### Task to carry out:
Below are the records. List every line holding the word "background".

### Collected data:

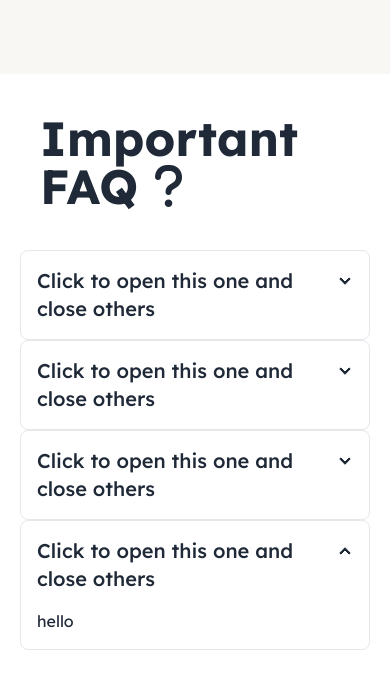
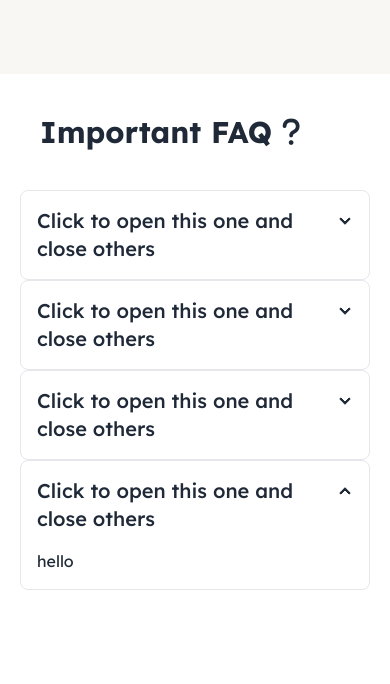
Before and after one commit to irina532/Assignment-5, a plain HTML site: page blogs.html in a window 390 px wide. Shown: the part 160-844 px from the top of the page. Drawn offline with nearby package versions, Linux system fonts and the light colour scheme.

Commit message:
responsive faq

```diff
--- a/blogs.html
+++ b/blogs.html
@@ -44,7 +44,7 @@
     </header>
     <main>
 
-        <h1 class=" my-10 mx-10 text-5xl font-bold">Important FAQ <i class="fa-solid fa-question"></i></h1>
+        <h1 class=" my-10 mx-10 text-3xl lg:text-5xl font-bold">Important FAQ <i class="fa-solid fa-question"></i></h1>
         <div class="mx-5 lg:mx-10 gap-5">
             <div class="collapse collapse-arrow border rounded-lg">
                 <input type="radio" name="my-accordion-2" checked="checked" />
```
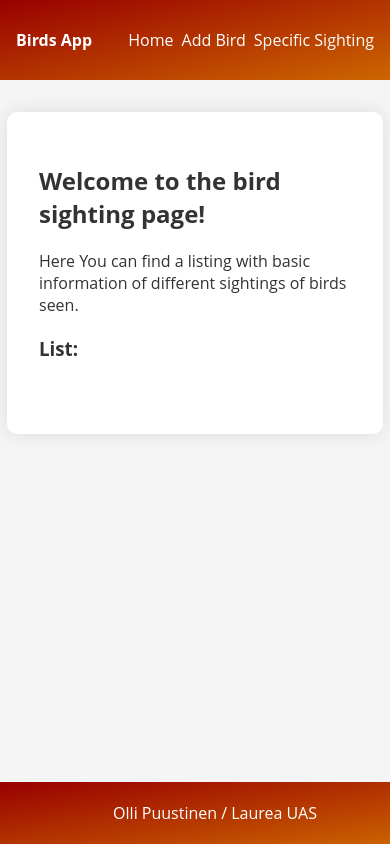
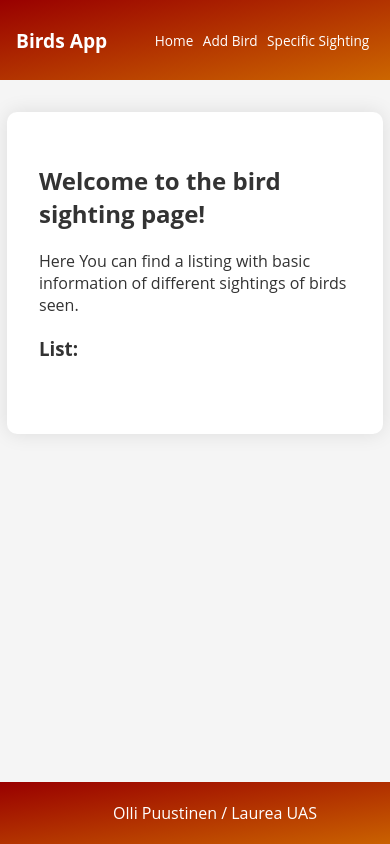
Before and after one commit to 0llipu/op-fs-project-2, a website: page public/index.html in a window 390 px wide. Drawn offline with Linux system fonts and the light colour scheme.

Commit message:
Responsiveness fixing.

```diff
--- a/public/styles.css
+++ b/public/styles.css
@@ -56,7 +56,8 @@ nav ul li a {
 	color: #fff;
 	border: none;
 	transition: 0.3s ease;
-	margin-left: 2rem;
+	margin-left: 1rem;
+	margin-right: 1rem;
 }
 
 nav ul li a:hover {
@@ -196,11 +197,9 @@ table {
 	#logo {
 		position: absolute;
 		left: 1rem;
-		font-size: 1rem;
+		font-size: 1.2rem;
 	}
-	nav ul li a {
-		margin-left: 0.5rem;
-	}
+
 	nav {
 		margin-right: 1rem;
 	}
@@ -229,6 +228,12 @@ table {
 	table {
 		border-spacing: 0.75rem; /* Adjust the spacing value as needed */
 	}
+
+	nav ul li a {
+		font-size: 0.85rem;
+		margin-left: 0.3rem;
+		margin-right: 0.3rem;
+	}
 }
 
 @media screen and (min-width: 992px) {
```
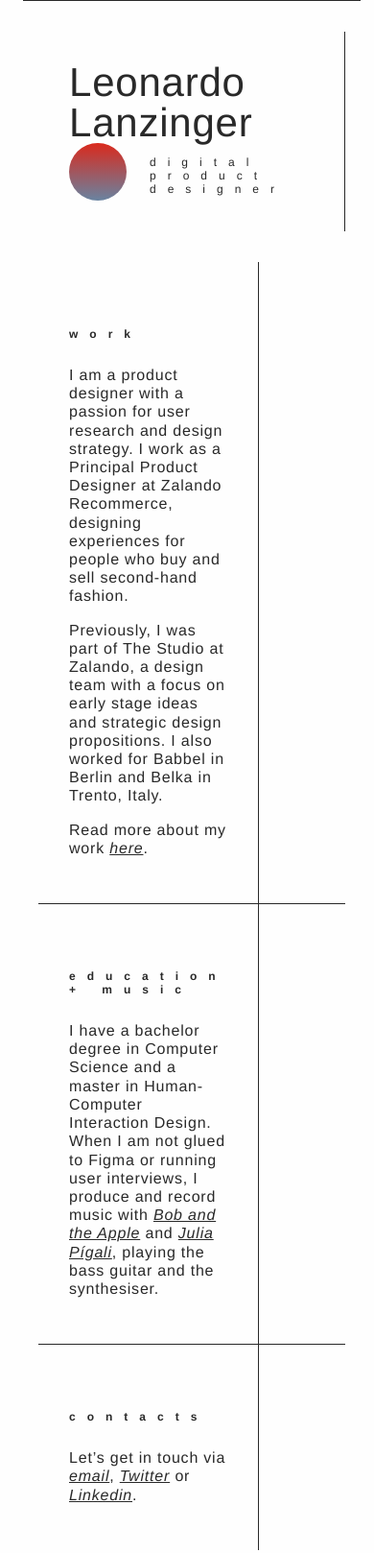
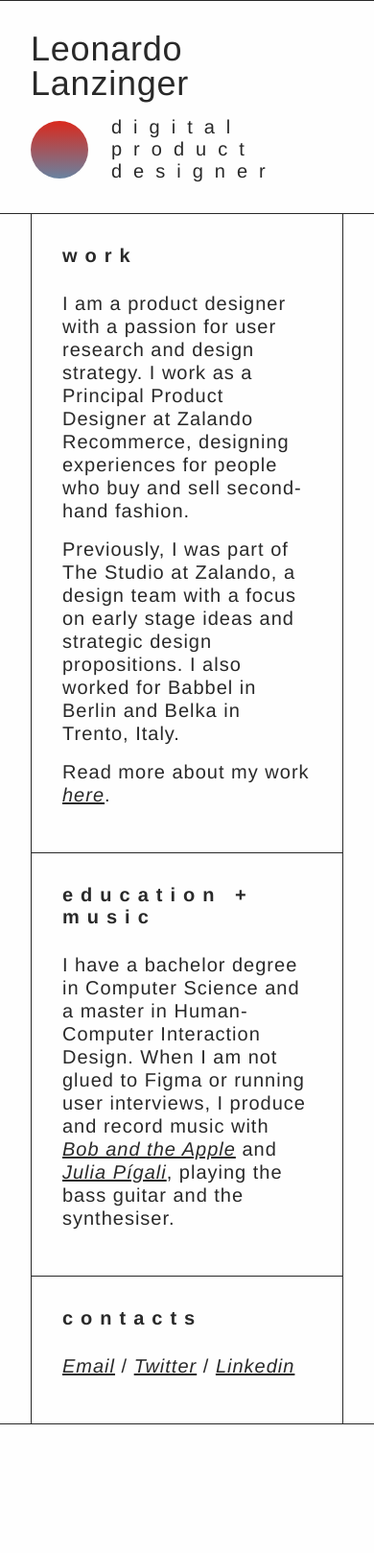
Before and after one commit to leolanzinger/leolanzinger.github.io, a Gatsby site: page / in a window 390 px wide. Shown: the top 1618 px of the page at 96% size. After the commit the page ends 1516 px from the top, so only its background shows below. Built offline with nearby package versions, Linux system fonts and the light colour scheme; Gatsby itself is replaced by a stand-in of ours; a web font is replaced by a local one.

Commit message:
mobile design

```diff
--- a/src/components/footer.js
+++ b/src/components/footer.js
@@ -6,7 +6,7 @@ const Footer = () => {
         <div className="footer">
             <h4>contacts</h4>
             <p>
-                Let’s get in touch via <a href="mailto:leonardo.lanzinger@gmail.com" className="social-link">email</a>, <a href="https://twitter.com/Leo_Lanzinger" className="social-link">Twitter</a> or <a href="https://www.linkedin.com/in/leonardolanzinger/" className="social-link">Linkedin</a>.
+                <a href="mailto:leonardo.lanzinger@gmail.com" className="social-link">Email</a> / <a href="https://twitter.com/Leo_Lanzinger" className="social-link">Twitter</a> / <a href="https://www.linkedin.com/in/leonardolanzinger/" className="social-link">Linkedin</a>
             </p>
         </div>
     )
--- a/src/pages/index.js
+++ b/src/pages/index.js
@@ -14,8 +14,8 @@ const IndexPage = () => {
     <div>
       {/* <AnimationCanvas /> */}
       <main style={mainStyles} className="homepage">
-        <div className="grid border-top border-bottom">
-          <div className="box border-right box-6 main title padding-content">
+        <div className="grid home-main-grid">
+          <div className="box box-6 main title">
             <h1>Leonardo Lanzinger</h1>
             <div className="subtitle-wrapper">
               <svg
@@ -40,9 +40,9 @@ const IndexPage = () => {
               </h4>
             </div>
           </div>
-          <div className="box-6 main">
-            <div className="border-bottom padding-right">
-              <div className="border-right padding-content">
+          <div className="box-6 main content">
+            <div className="content-box-wrapper">
+              <div className="content-box">
                 <h4>work</h4>
                 <p>
                   I am a product designer with a passion for user research and design strategy.
@@ -57,8 +57,8 @@ const IndexPage = () => {
                 </p>
               </div>
             </div>
-            <div className="border-bottom padding-right">
-              <div className="border-right padding-content">
+            <div className="content-box-wrapper">
+              <div className="content-box">
                 <h4>education + music</h4>
                 <p>
                   I have a bachelor degree in Computer Science and a master in Human-Computer Interaction Design.
@@ -66,8 +66,8 @@ const IndexPage = () => {
                 </p>
               </div>
             </div>
-            <div className="padding-right">
-              <div className="border-right padding-content">
+            <div className="content-box-wrapper">
+              <div className="content-box">
                 <Footer />
               </div>
             </div>
--- a/src/styles/style.css
+++ b/src/styles/style.css
@@ -36,16 +36,6 @@ body {
     /* padding-right: 90px; */
 }
 
-@media screen and (min-width: 880px) {
-    .box {
-        padding: 32px 0px 32px 0;
-    }
-}
-
-/* .box:last-child {
-    padding-right: 90px;
-} */
-
 .box-12 {
     grid-column: span 12;
 }
@@ -74,30 +64,22 @@ body {
     grid-column: span 1;
 }
 @media screen and (max-width: 880px) {
+    .homepage {
+        height: auto;
+        padding-bottom: 32px;
+    }
     .grid {
         display: block;
-        margin: 0 24px 16px;
-        padding: 82px 16px 48px 16px;
-        padding-top: 32px;
+        margin: 0;
+        padding: 0;
     }
     .box-12, .box-6, .box-4, .box-3, .box-2 {
         margin: 0 0 32px 0;
     }
-}
 
-/* BOXES */
-.main.title {
-    display: flex;
-    flex-direction: column;
-    justify-content: space-between;
-    align-items: flex-start;
-}
-
-.main .subtitle-wrapper {
-    display: flex;
-    flex-direction: row;
-    justify-content: flex-start;
-    align-items: center;
+    .box {
+        padding: 32px 0px 32px 0;
+    }
 }
 
 /* TYPOGRAPHY */
@@ -124,12 +106,7 @@ a.no-italics {
     max-width: 100%;
     margin: 0;
     letter-spacing: 0.2vw;
-    /*background: -webkit-linear-gradient(45deg,#48082E, #00586B);
-    -webkit-background-clip: text;
-    -webkit-text-fill-color: transparent;
-    background-size: 100%;
-    width: max-content;*/
-    margin: 0 0 0 0 !important;
+    margin: 0 0 0 0;
 }
 
 .main h4 {
@@ -185,7 +162,7 @@ h3.no-top-margin {
     border-bottom: 1px solid #48082E;
 }
 
-/* mobile */
+/* mobile typography */
 @media screen and (max-width: 880px) {
     .homepage {
         display: flex;
@@ -193,28 +170,26 @@ h3.no-top-margin {
     }
 
     .social-link {
-        font-size: 16px;
+        font-size: 20px;
     }
     .main h1 {
         display: inline;
-        font-size: 42px;
+        font-size: 36px;
+        margin-bottom: 16px;
     }
     .main p {
-        font-size: 16px;
+        font-size: 20px;
     }
     .main h4 {
-        font-size: 12px;
-        letter-spacing: 12px;
-        margin-top: 36px;
-    }
-    .main h4:first-child {
-        margin-top: 36px;
+        font-size: 20px;
+        letter-spacing: 0.4em;
+        margin-top: 0px;
     }
 
     .main h4.subtitle {
-        margin-top: 8px;
-        font-size: 12px;
-        letter-spacing: 12px;
+        font-size: 20px;
+        letter-spacing: 0.6em;
+        font-weight: 400;
     }
 }
 
@@ -254,6 +229,87 @@ h3.no-top-margin {
 .margin-right {
     margin-right: 90px;
 }
+@media screen and (max-width: 880px) {
+    .padding-left {
+        padding-left: 0px;
+    }
+
+    .padding-right {
+        padding-right: 0px;
+    }
+
+    .margin-right {
+        margin-right: 0px;
+    }
+}
+
+/* HOME */
+.home-main-grid {
+    border-bottom: 1px solid #292929;
+    border-top: 1px solid #292929;
+}
+
+.main.title {
+    display: flex;
+    flex-direction: column;
+    justify-content: space-between;
+    align-items: flex-start;
+
+    border-right: 1px solid #292929;
+
+    padding: 32px;
+}
+
+.content-box-wrapper {
+    padding-right: 90px;
+    border-bottom: 1px solid #292929;
+}
+
+.content-box-wrapper:last-child {
+    padding-right: 90px;
+    border-bottom: none;
+}
+
+
+.content-box {
+    border-right: 1px solid #292929;
+    padding: 32px;
+}
+
+@media screen and (max-width: 880px) {
+    .main.title {
+        border-right: none;
+        border-bottom: 1px solid #292929;
+        padding: 32px;
+        margin-bottom: 0px;
+    }
+
+    .main.content {
+        margin: 0 32px;
+        border-right: 1px solid #292929;
+        border-left: 1px solid #292929;
+    }
+
+    .content-box-wrapper {
+        padding-right: 0px;
+    }
+
+    .content-box {
+        border-right: none;
+    }
+
+    .content-box-wrapper:last-child {
+        padding-right: 0px;
+        border-bottom: none;
+    }
+}
+
+.main .subtitle-wrapper {
+    display: flex;
+    flex-direction: row;
+    justify-content: flex-start;
+    align-items: center;
+}
 
 /* CANVAS */
 .canvas {
```
Also changed, not shown: src/pages/work.js (+18 -18 lines), src/styles/work.css (+111 -5 lines), 2 other files.
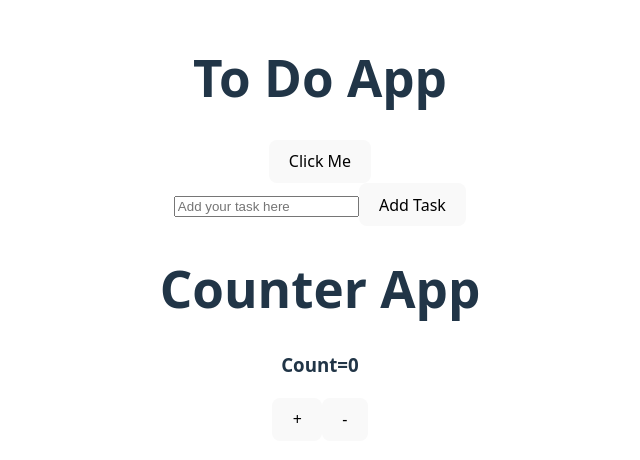
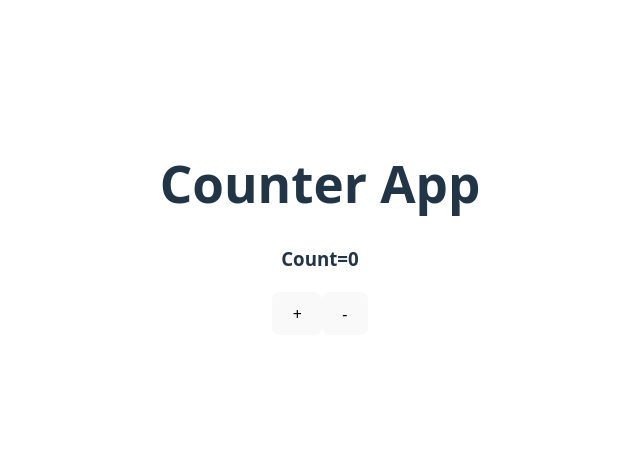
Before and after one commit to iamdhruv17/Full-stack-feb26, a React (Vite) app in the folder Button/: page / in a window 1280 px wide. Shown: the part 172-632 px from the top of the page, without its empty margins (320-960 px from the left). Built offline with nearby package versions, Linux system fonts and the light colour scheme.

Commit message:
14-02-2026

```diff
--- a/Button/src/App.jsx
+++ b/Button/src/App.jsx
@@ -11,7 +11,7 @@ function App() {
 
   return (
     <>
-    <EventToDo/>
+    {/* <EventToDo/> */}
     <Counter/>
 
     </>
```
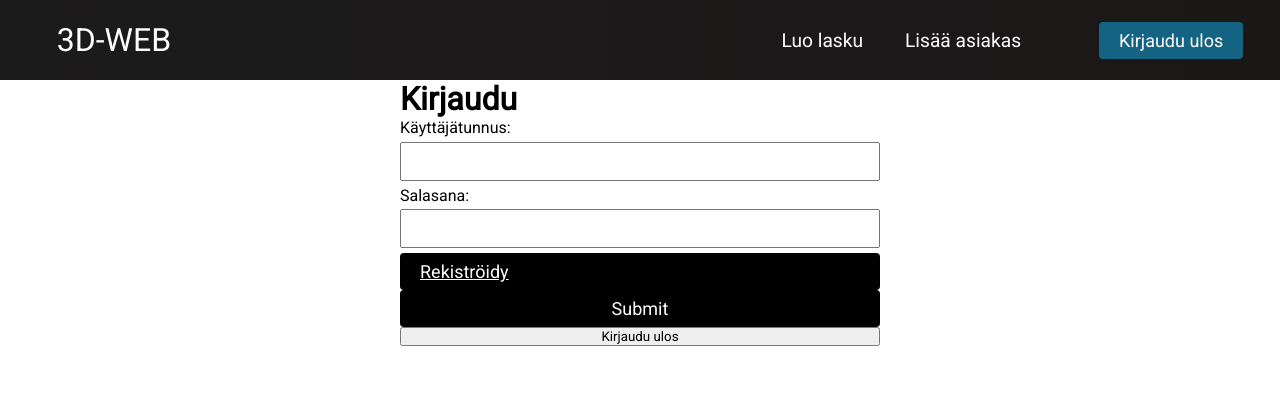
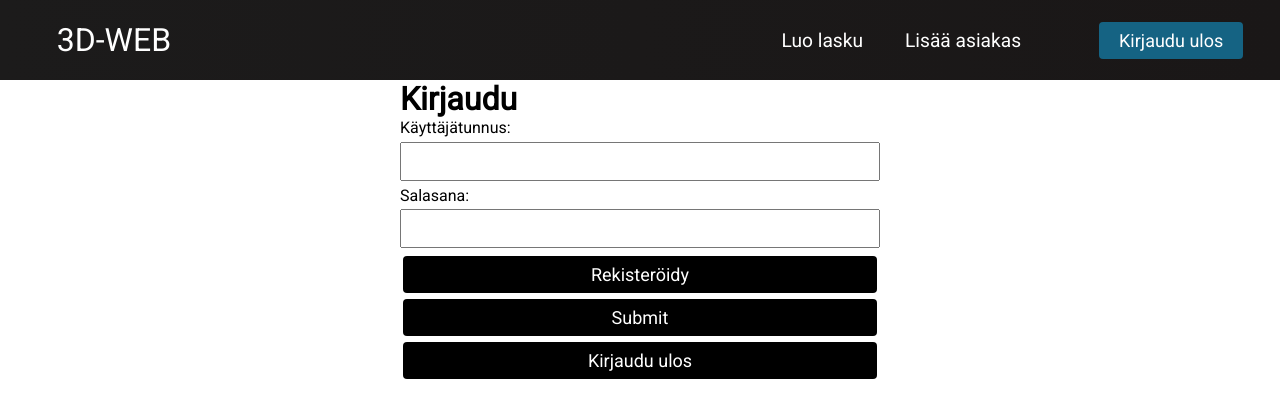
Before and after one commit to ProjektiTiimi/3d-web, a React (Create React App) app in the folder frontend/: page /userloginout in a window 1280 px wide. Shown: the top 418 px of the page. Built offline with nearby package versions, Linux system fonts and the light colour scheme.

Commit message:
small fixes to API and front

```diff
--- a/frontend/src/App.css
+++ b/frontend/src/App.css
@@ -37,6 +37,7 @@
 
 .AddCustomer-btn{
   padding: 8px 20px;
+  margin: 3px;
   border-radius: 4px;
   outline: none;
   border: none;
@@ -45,6 +46,8 @@
   cursor: pointer;
   background-color: #000;
   display: inline-block;
+  text-align: center;
+  text-decoration: none;
 }
 
 .AddCustomer-btn:hover{
--- a/frontend/src/components/Addcustomer.tsx
+++ b/frontend/src/components/Addcustomer.tsx
@@ -16,6 +16,7 @@ const Addcustomer = () => {
 
     useEffect ( () => {
         let currentUser = localStorage.getItem('currentUser');
+        console.log("current user: " + currentUser)
         if (currentUser) {
             let obj = JSON.parse(currentUser!);
             setToken(obj.token);
@@ -82,6 +83,10 @@ const Addcustomer = () => {
         }
     };
 
+    const testi = () => {
+        console.log("asdasd")
+    }
+
     return(
         <div className="AddCustomer">
             <h3>Lisää asiakas</h3>
--- a/frontend/src/components/userloginout.tsx
+++ b/frontend/src/components/userloginout.tsx
@@ -77,11 +77,11 @@ export default class UserLogin extends Component<any, any> {
         Käyttäjätunnus: <input type="text" onChange={this.updateUsername} className="AddCustomer-input"></input>
         Salasana: <input type="password" onChange={this.updatePassword} className="AddCustomer-input"></input>
       <Link to="/register" className="AddCustomer-btn">
-        Rekiströidy
+        Rekisteröidy
       </Link>
 
         <input type="submit" onClick={this.handleSubmit} className="AddCustomer-btn"></input>
-        <button onClick={this.logOut}>Kirjaudu ulos</button>
+        <button onClick={this.logOut} className="AddCustomer-btn" >Kirjaudu ulos</button>
         </div>
       );
     }
--- a/frontend/src/components/userregister.tsx
+++ b/frontend/src/components/userregister.tsx
@@ -18,7 +18,7 @@ export function RegisterUser(){
     }
 
     const Register = () =>{
-        const {username, password} = user
+        const {username, password, ytunnus, email, tilinumero} = user
         if (username && password){
             axios.post(`${configData.API_URL}:${configData.API_PORT}/user/register`, user)
             .then(res=>console.log(res));
```
Also changed, not shown: 2 other files (tests, documents, lock files or other folders).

### Solution to the problem:
Before and after one commit to leolanzinger/leolanzinger.github.io, a Gatsby site: page / in a window 390 px wide. Shown: the top 1618 px of the page at 96% size. After the commit the page ends 1516 px from the top, so only its background shows below. Built offline with nearby package versions, Linux system fonts and the light colour scheme; Gatsby itself is replaced by a stand-in of ours; a web font is replaced by a local one.
-    /*background: -webkit-linear-gradient(45deg,#48082E, #00586B);
-    -webkit-background-clip: text;
-    background-size: 100%;
   background-color: #000;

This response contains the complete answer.